• Items listed in a dataset:
● ● ●

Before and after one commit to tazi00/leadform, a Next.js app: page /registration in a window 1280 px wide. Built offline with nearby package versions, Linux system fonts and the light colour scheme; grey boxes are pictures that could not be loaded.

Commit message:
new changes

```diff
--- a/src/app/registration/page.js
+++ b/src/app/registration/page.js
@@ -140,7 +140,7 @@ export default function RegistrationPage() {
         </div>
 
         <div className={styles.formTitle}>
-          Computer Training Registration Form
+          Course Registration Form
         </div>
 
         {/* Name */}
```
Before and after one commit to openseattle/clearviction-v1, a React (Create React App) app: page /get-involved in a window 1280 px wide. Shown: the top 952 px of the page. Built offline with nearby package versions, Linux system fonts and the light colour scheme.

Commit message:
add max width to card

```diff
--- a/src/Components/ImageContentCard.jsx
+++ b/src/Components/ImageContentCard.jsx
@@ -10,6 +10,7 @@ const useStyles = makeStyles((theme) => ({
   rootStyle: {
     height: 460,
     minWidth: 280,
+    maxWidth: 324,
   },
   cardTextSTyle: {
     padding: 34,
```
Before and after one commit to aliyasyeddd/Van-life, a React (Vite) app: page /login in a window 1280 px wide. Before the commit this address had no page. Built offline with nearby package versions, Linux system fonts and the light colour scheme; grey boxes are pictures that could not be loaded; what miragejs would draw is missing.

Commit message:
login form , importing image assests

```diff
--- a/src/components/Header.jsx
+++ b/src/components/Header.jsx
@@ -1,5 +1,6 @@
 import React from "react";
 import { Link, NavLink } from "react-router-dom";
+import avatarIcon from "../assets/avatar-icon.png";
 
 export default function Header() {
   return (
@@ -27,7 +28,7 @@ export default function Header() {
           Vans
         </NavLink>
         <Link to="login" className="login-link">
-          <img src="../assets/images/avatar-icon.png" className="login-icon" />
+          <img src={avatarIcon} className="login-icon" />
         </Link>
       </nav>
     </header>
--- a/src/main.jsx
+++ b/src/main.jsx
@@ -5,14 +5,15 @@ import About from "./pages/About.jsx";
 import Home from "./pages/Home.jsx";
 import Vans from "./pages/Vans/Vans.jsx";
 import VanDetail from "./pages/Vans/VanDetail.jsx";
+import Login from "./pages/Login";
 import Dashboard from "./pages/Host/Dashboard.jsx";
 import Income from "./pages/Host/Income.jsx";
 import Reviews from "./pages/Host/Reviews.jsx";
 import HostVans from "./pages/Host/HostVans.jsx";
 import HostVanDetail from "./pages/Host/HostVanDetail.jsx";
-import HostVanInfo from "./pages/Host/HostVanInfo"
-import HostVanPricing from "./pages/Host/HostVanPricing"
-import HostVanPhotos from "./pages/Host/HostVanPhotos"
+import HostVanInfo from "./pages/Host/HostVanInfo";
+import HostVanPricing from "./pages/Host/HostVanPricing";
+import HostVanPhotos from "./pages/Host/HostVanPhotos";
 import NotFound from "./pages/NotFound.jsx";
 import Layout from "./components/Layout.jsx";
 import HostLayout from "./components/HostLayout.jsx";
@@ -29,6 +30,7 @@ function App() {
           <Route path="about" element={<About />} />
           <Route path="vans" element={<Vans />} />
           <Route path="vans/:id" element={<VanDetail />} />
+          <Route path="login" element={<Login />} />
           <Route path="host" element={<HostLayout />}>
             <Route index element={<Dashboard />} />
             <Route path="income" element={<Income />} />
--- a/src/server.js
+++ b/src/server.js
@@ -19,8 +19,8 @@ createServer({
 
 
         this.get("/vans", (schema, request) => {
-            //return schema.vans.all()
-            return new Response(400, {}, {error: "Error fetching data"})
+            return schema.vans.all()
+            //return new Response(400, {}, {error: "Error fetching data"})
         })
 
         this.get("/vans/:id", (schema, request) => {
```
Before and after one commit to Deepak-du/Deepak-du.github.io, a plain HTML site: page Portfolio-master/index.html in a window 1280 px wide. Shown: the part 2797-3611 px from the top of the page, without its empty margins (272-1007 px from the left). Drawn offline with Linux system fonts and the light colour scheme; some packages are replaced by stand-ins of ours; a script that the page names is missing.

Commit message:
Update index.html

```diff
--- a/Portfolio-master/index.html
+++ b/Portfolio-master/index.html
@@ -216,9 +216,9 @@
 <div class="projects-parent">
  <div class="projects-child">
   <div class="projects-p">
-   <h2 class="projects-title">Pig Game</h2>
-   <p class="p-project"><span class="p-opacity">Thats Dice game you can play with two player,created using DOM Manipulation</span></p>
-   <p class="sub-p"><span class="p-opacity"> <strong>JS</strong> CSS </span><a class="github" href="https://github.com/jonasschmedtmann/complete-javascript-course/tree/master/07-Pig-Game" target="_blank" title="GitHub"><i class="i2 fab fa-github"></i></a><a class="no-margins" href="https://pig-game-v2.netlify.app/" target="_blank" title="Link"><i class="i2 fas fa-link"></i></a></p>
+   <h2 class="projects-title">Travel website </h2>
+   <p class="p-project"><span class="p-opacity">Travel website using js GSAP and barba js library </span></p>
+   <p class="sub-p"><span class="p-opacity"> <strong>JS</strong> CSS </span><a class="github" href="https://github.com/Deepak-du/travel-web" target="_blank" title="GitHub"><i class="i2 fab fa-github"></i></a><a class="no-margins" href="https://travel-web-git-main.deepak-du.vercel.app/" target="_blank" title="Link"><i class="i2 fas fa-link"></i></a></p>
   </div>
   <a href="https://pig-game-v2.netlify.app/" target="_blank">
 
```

● ● ●

• Problem to work on: Retrieve each line from the records above where the word "path" occurs.

• Your solution:
           <Route path="about" element={<About />} />
           <Route path="vans" element={<Vans />} />
           <Route path="vans/:id" element={<VanDetail />} />
+          <Route path="login" element={<Login />} />
           <Route path="host" element={<HostLayout />}>
             <Route path="income" element={<Income />} />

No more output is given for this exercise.